A newly discovered Canon patent illustrates the lengths that companies are considering when it comes to cooling the latest and greatest camera gear. In this case: a detachable fan that replaces the optical viewfinder of a 1D X-like DSLR.
The patent was unearthed by Canon News, who speculates that it may have been something the company thought up when they first began developing the 1D X Mark III. With its ultra-fast frame rate (20fps mechanical or electronic) and high-end video features (10-bit 4:2:2 4K video), the camera creates a lot of heat, and this might have been one way they considered cooling it during Live View shooting.
If that’s the case, they obviously never ended up using it, but the idea is still intriguing. Since it attaches where the viewfinder’s eye piece goes, it doesn’t really add any bulk to the camera. Here’s a closer look at the schematics, followed by a description from the patent itself:
Patent Document 1 discloses an external device that effectively dissipates heat of the imaging device when mounted on the imaging device.
When the cooling device is attached to the camera body, the pin is rotated by passing through the hole of the eyepiece … The fan is a sirocco-type centrifugal fan, which sucks air from the opening of the cooling device and exhausts air from the fan opening on the lower surface, thereby cooling the inside of the camera.
Our only real question is: would this even work? In order to be effective, it seems that the fan would to replace a whole section of the eyepiece, making this a semi-permanent solution that couldn’t be swapped out in the field. It’s a strange idea that’s either innovative, or just plain weird.

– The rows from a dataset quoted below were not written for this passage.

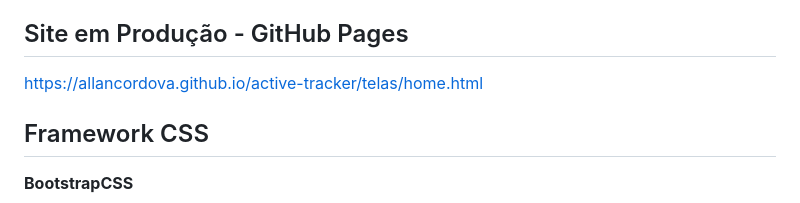
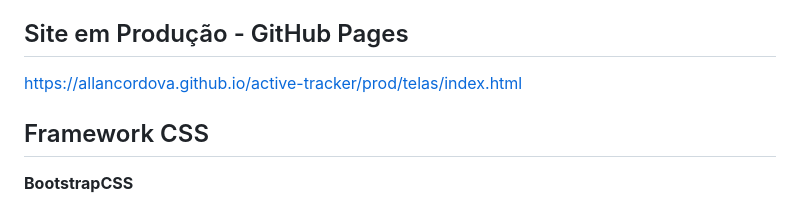
Before and after one commit to AllanCordova/active-tracker, a Markdown page: README.md, the part around the change. Drawn GitHub-style.

```diff
--- a/README.md
+++ b/README.md
@@ -11,7 +11,7 @@ https://www.figma.com/design/eQs9U6fxRRx4kxqXXgyFep/active-tracker?node-id=0-1&n
 https://www.figma.com/proto/eQs9U6fxRRx4kxqXXgyFep/active-tracker?node-id=26-233&node-type=canvas&t=XLdJ7MB8HfHw1QFH-1&scaling=min-zoom&content-scaling=fixed&page-id=11%3A2
 
 ## Site em Produção - GitHub Pages
-https://allancordova.github.io/active-tracker/telas/home.html
+https://allancordova.github.io/active-tracker/prod/telas/index.html
 
 ## Framework CSS
 **BootstrapCSS**
```
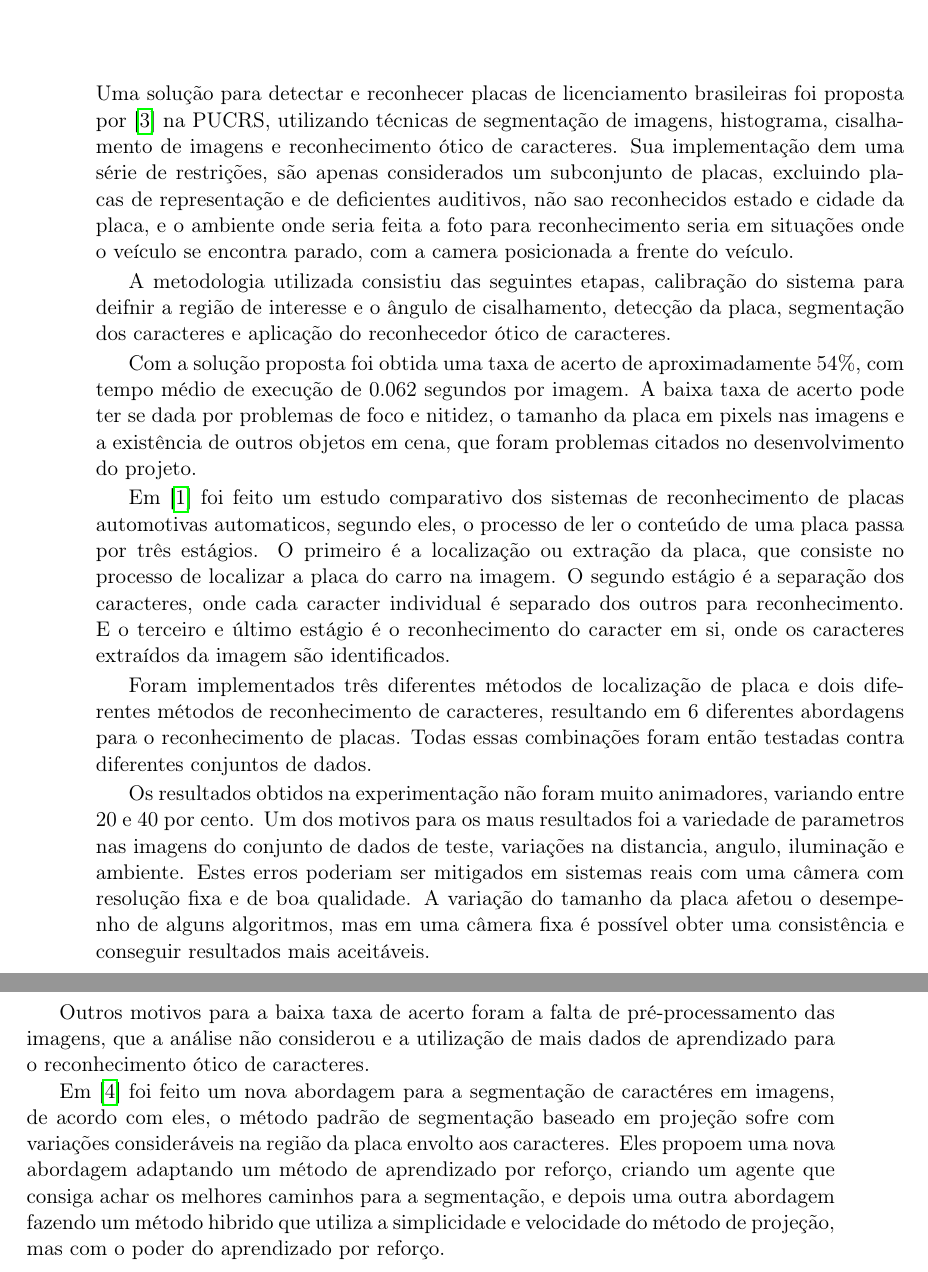
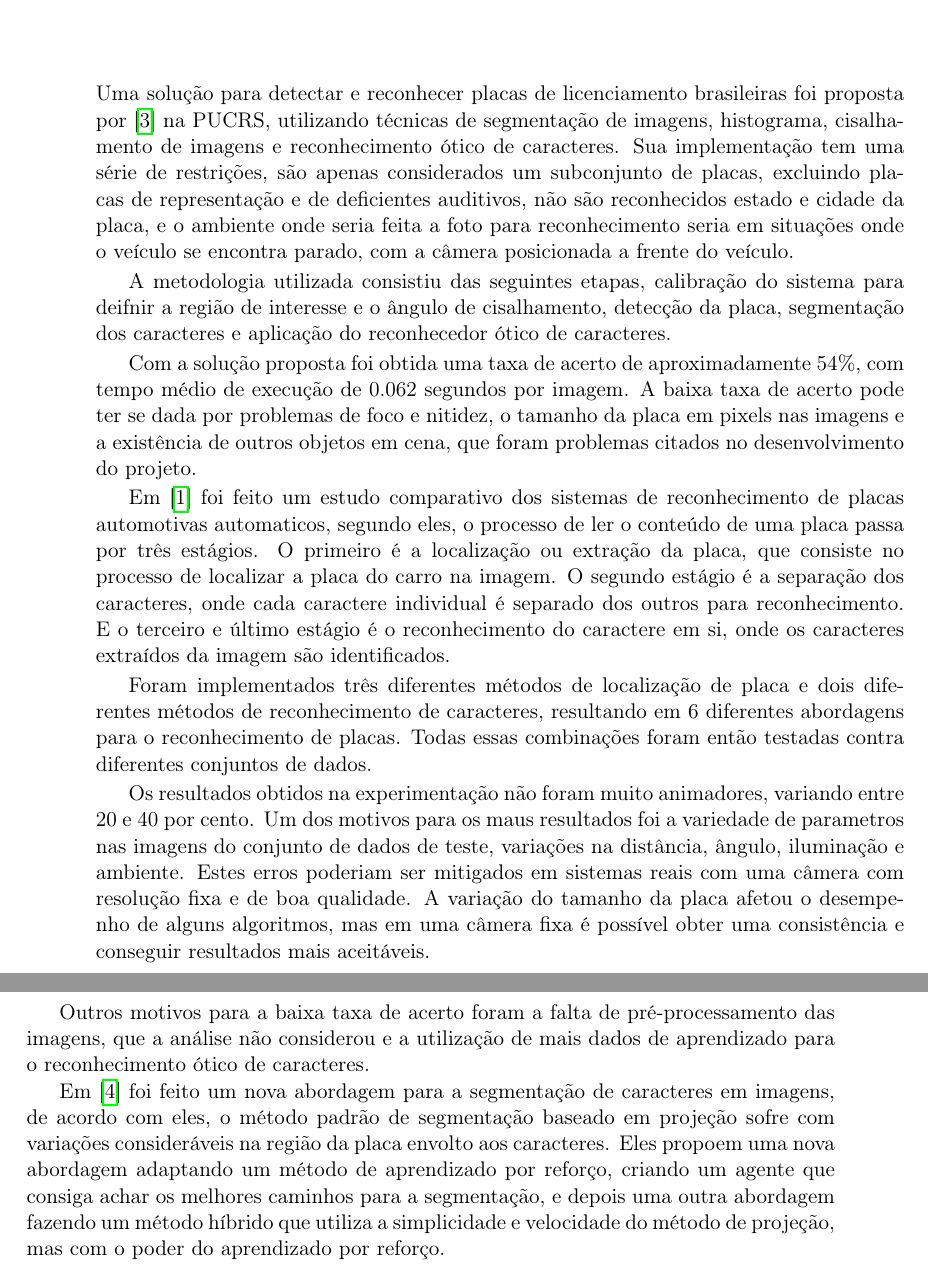
Before and after one commit to execb5/tcc, a LaTeX thesis (doc/main.tex, which reads doc/chapters/trabalhos_relacionados.tex): two parts of pages 8 and 9 of 14, joined at a grey line, cut so that both start at the same text. Compiled offline with pdfLaTeX.

Commit message:
Fix grammar.

```diff
--- a/doc/chapters/trabalhos_relacionados.tex
+++ b/doc/chapters/trabalhos_relacionados.tex
@@ -2,11 +2,11 @@
 Uma solução para detectar e reconhecer placas de licenciamento brasileiras foi
 proposta por~\cite{serro2012deteccao} na PUCRS, utilizando técnicas de
 segmentação de imagens, histograma, cisalhamento de imagens e reconhecimento
-ótico de caracteres. Sua implementação dem uma série de restrições, são apenas
+ótico de caracteres. Sua implementação tem uma série de restrições, são apenas
 considerados um subconjunto de placas, excluindo placas de representação e de
-deficientes auditivos, não sao reconhecidos estado e cidade da placa, e o
+deficientes auditivos, não são reconhecidos estado e cidade da placa, e o
 ambiente onde seria feita a foto para reconhecimento seria em situações onde o
-veículo se encontra parado, com a camera posicionada a frente do veículo.
+veículo se encontra parado, com a câmera posicionada a frente do veículo.
 
 A metodologia utilizada consistiu das seguintes etapas, calibração do sistema
 para deifnir a região de interesse e o ângulo de cisalhamento, detecção da
@@ -23,9 +23,9 @@ Em \cite{ahmad2015automatic} foi feito um estudo comparativo dos sistemas de
 reconhecimento de placas automotivas automaticos, segundo eles, o processo de
 ler o conteúdo de uma placa passa por três estágios. O primeiro é a localização
 ou extração da placa, que consiste no processo de localizar a placa do carro na
-imagem. O segundo estágio é a separação dos caracteres, onde cada caracter
+imagem. O segundo estágio é a separação dos caracteres, onde cada caractere
 individual é separado dos outros para reconhecimento. E o terceiro e último
-estágio é o reconhecimento do caracter em si, onde os caracteres extraídos da
+estágio é o reconhecimento do caractere em si, onde os caracteres extraídos da
 imagem são identificados.
 
 Foram implementados três diferentes métodos de localização de placa e dois
@@ -35,8 +35,8 @@ testadas contra diferentes conjuntos de dados.
 
 Os resultados obtidos na experimentação não foram muito animadores, variando
 entre 20 e 40 por cento. Um dos motivos para os maus resultados foi a variedade
-de parametros nas imagens do conjunto de dados de teste, variações na distancia,
-angulo, iluminação e ambiente. Estes erros poderiam ser mitigados em sistemas
+de parametros nas imagens do conjunto de dados de teste, variações na distância,
+ângulo, iluminação e ambiente. Estes erros poderiam ser mitigados em sistemas
 reais com uma câmera com resolução fixa e de boa qualidade. A variação do
 tamanho da placa afetou o desempenho de alguns algoritmos, mas em uma câmera
 fixa é possível obter uma consistência e conseguir resultados mais aceitáveis.
```
Also changed, not shown: doc/chapters/trabalhos_relacionados.tex (4 more changed lines).
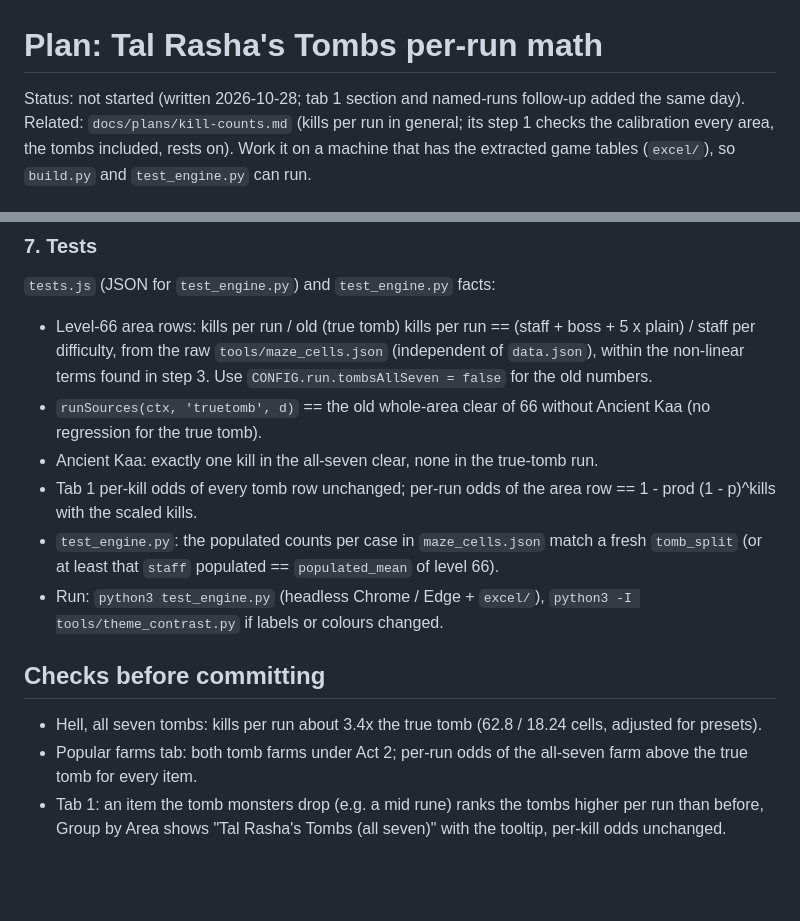
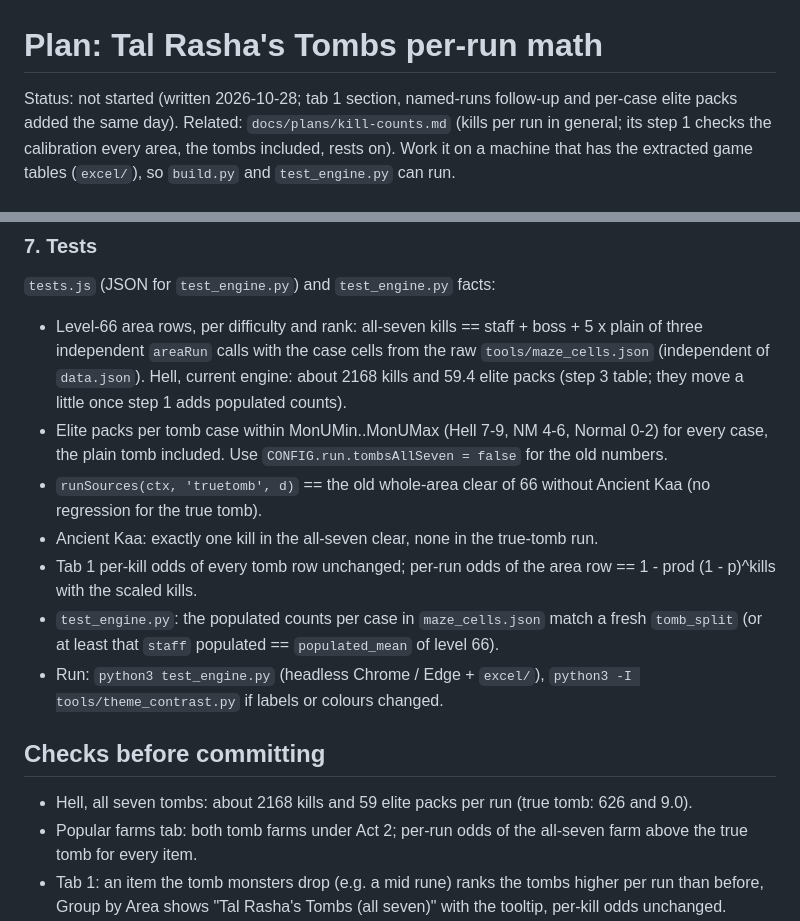
Before and after one commit to adamleatherman/D2R-DropCalc, a Markdown page: docs/plans/tal-rashas-tombs.md, 2 parts joined by grey strips. Rendered like a GitHub page; blank space fills up the shorter version.

```diff
--- a/docs/plans/tal-rashas-tombs.md
+++ b/docs/plans/tal-rashas-tombs.md
@@ -1,6 +1,6 @@
 # Plan: Tal Rasha's Tombs per-run math
 
-Status: not started (written 2026-10-28; tab 1 section and named-runs follow-up added the same day). Related:
+Status: not started (written 2026-10-28; tab 1 section, named-runs follow-up and per-case elite packs added the same day). Related:
 `docs/plans/kill-counts.md` (kills per run in general; its step 1 checks the calibration every area, the tombs included, rests on). Work it on a machine that has the extracted game tables (`excel/`), so `build.py`
 and `test_engine.py` can run.
 
@@ -102,9 +117,11 @@ they move by themselves:
 
 `tests.js` (JSON for `test_engine.py`) and `test_engine.py` facts:
 
-* Level-66 area rows: kills per run / old (true tomb) kills per run == (staff + boss + 5 x plain) / staff per difficulty, from
-  the raw `tools/maze_cells.json` (independent of `data.json`), within the non-linear terms found in step 3. Use
-  `CONFIG.run.tombsAllSeven = false` for the old numbers.
+* Level-66 area rows, per difficulty and rank: all-seven kills == staff + boss + 5 x plain of three independent
+  `areaRun` calls with the case cells from the raw `tools/maze_cells.json` (independent of `data.json`). Hell, current
+  engine: about 2168 kills and 59.4 elite packs (step 3 table; they move a little once step 1 adds populated counts).
+* Elite packs per tomb case within MonUMin..MonUMax (Hell 7-9, NM 4-6, Normal 0-2) for every case, the plain tomb
+  included. Use `CONFIG.run.tombsAllSeven = false` for the old numbers.
 * `runSources(ctx, 'truetomb', d)` == the old whole-area clear of 66 without Ancient Kaa (no regression for the true tomb).
 * Ancient Kaa: exactly one kill in the all-seven clear, none in the true-tomb run.
 * Tab 1 per-kill odds of every tomb row unchanged; per-run odds of the area row == 1 - prod (1 - p)^kills with the scaled kills.
@@ -115,7 +132,7 @@ they move by themselves:
 
 ## Checks before committing
 
-* Hell, all seven tombs: kills per run about 3.4x the true tomb (62.8 / 18.24 cells, adjusted for presets).
+* Hell, all seven tombs: about 2168 kills and 59 elite packs per run (true tomb: 626 and 9.0).
 * Popular farms tab: both tomb farms under Act 2; per-run odds of the all-seven farm above the true tomb for every item.
 * Tab 1: an item the tomb monsters drop (e.g. a mid rune) ranks the tombs higher per run than before, Group by Area shows
   "Tal Rasha's Tombs (all seven)" with the tooltip, per-kill odds unchanged.
```
Also changed, not shown: other parts of docs/plans/tal-rashas-tombs.md (+37 -22 lines).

Regardless, something tells us this particular patent will never see the light of day.
(via Canon Rumors)